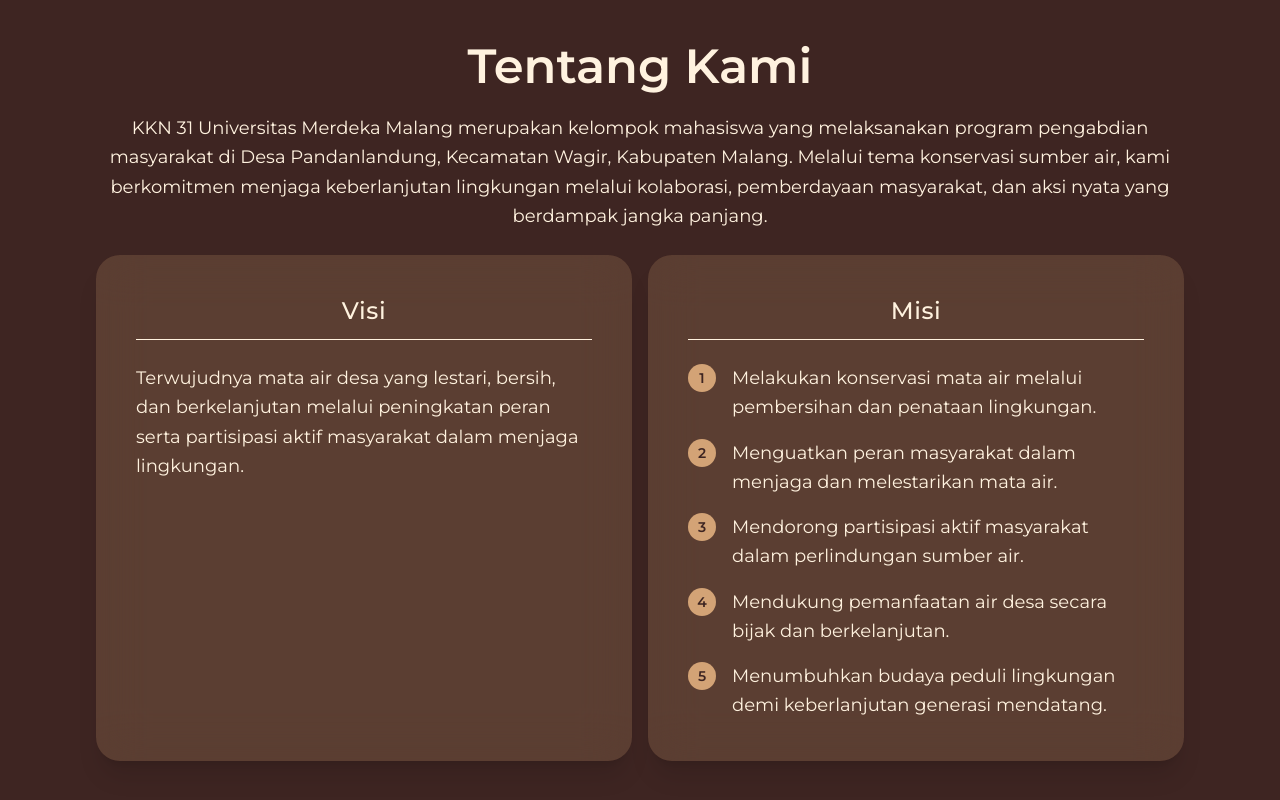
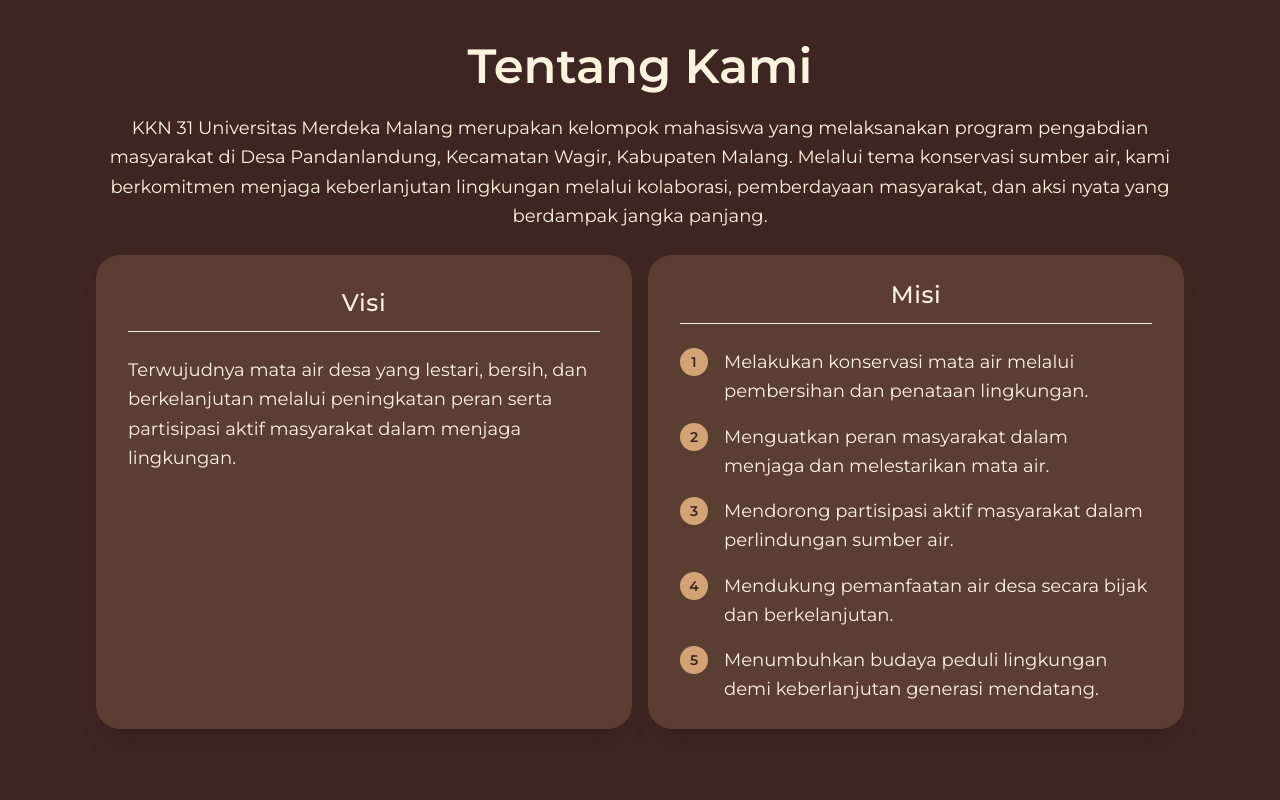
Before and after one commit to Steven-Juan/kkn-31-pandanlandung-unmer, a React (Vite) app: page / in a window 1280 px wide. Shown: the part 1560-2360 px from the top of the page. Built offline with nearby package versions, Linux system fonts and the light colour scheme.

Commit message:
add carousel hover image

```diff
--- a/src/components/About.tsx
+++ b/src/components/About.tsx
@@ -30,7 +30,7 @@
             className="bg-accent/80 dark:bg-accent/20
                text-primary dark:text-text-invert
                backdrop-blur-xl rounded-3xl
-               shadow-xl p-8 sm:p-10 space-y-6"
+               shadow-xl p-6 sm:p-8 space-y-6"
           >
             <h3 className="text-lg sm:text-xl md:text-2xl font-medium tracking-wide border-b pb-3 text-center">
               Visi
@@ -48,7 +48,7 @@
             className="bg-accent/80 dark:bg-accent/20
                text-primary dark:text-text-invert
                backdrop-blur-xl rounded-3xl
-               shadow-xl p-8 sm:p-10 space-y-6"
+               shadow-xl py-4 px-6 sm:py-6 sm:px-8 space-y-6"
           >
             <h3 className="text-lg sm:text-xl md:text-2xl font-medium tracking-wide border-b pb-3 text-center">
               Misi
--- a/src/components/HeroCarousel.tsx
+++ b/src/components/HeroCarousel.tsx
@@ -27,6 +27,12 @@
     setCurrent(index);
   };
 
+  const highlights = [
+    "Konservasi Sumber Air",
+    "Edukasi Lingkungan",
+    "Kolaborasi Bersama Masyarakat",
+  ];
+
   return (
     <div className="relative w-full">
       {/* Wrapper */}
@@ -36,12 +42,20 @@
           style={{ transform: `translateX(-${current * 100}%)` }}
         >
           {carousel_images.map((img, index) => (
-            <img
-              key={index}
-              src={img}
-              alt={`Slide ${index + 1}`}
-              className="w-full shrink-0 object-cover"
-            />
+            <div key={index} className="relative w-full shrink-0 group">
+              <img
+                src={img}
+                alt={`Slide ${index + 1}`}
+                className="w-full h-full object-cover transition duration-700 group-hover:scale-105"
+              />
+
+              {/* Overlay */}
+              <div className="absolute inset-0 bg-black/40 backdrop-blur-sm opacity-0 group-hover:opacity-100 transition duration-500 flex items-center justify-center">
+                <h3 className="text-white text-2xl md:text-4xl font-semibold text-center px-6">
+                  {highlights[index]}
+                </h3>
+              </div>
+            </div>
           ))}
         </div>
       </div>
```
============================================================
> **Work order**: Copy out each record word for word and omit any pictures.

> **Reply**:
Before and after one commit to Steven-Juan/kkn-31-pandanlandung-unmer, a React (Vite) app: page / in a window 1280 px wide. Shown: the part 1560-2360 px from the top of the page. Built offline with nearby package versions, Linux system fonts and the light colour scheme.

Commit message:
add carousel hover image

```diff
--- a/src/components/About.tsx
+++ b/src/components/About.tsx
@@ -30,7 +30,7 @@
             className="bg-accent/80 dark:bg-accent/20
                text-primary dark:text-text-invert
                backdrop-blur-xl rounded-3xl
-               shadow-xl p-8 sm:p-10 space-y-6"
+               shadow-xl p-6 sm:p-8 space-y-6"
           >
             <h3 className="text-lg sm:text-xl md:text-2xl font-medium tracking-wide border-b pb-3 text-center">
               Visi
@@ -48,7 +48,7 @@
             className="bg-accent/80 dark:bg-accent/20
                text-primary dark:text-text-invert
                backdrop-blur-xl rounded-3xl
-               shadow-xl p-8 sm:p-10 space-y-6"
+               shadow-xl py-4 px-6 sm:py-6 sm:px-8 space-y-6"
           >
             <h3 className="text-lg sm:text-xl md:text-2xl font-medium tracking-wide border-b pb-3 text-center">
               Misi
--- a/src/components/HeroCarousel.tsx
+++ b/src/components/HeroCarousel.tsx
@@ -27,6 +27,12 @@
     setCurrent(index);
   };
 
+  const highlights = [
+    "Konservasi Sumber Air",
+    "Edukasi Lingkungan",
+    "Kolaborasi Bersama Masyarakat",
+  ];
+
   return (
     <div className="relative w-full">
       {/* Wrapper */}
@@ -36,12 +42,20 @@
           style={{ transform: `translateX(-${current * 100}%)` }}
         >
           {carousel_images.map((img, index) => (
-            <img
-              key={index}
-              src={img}
-              alt={`Slide ${index + 1}`}
-              className="w-full shrink-0 object-cover"
-            />
+            <div key={index} className="relative w-full shrink-0 group">
+              <img
+                src={img}
+                alt={`Slide ${index + 1}`}
+                className="w-full h-full object-cover transition duration-700 group-hover:scale-105"
+              />
+
+              {/* Overlay */}
+              <div className="absolute inset-0 bg-black/40 backdrop-blur-sm opacity-0 group-hover:opacity-100 transition duration-500 flex items-center justify-center">
+                <h3 className="text-white text-2xl md:text-4xl font-semibold text-center px-6">
+                  {highlights[index]}
+                </h3>
+              </div>
+            </div>
           ))}
         </div>
       </div>
```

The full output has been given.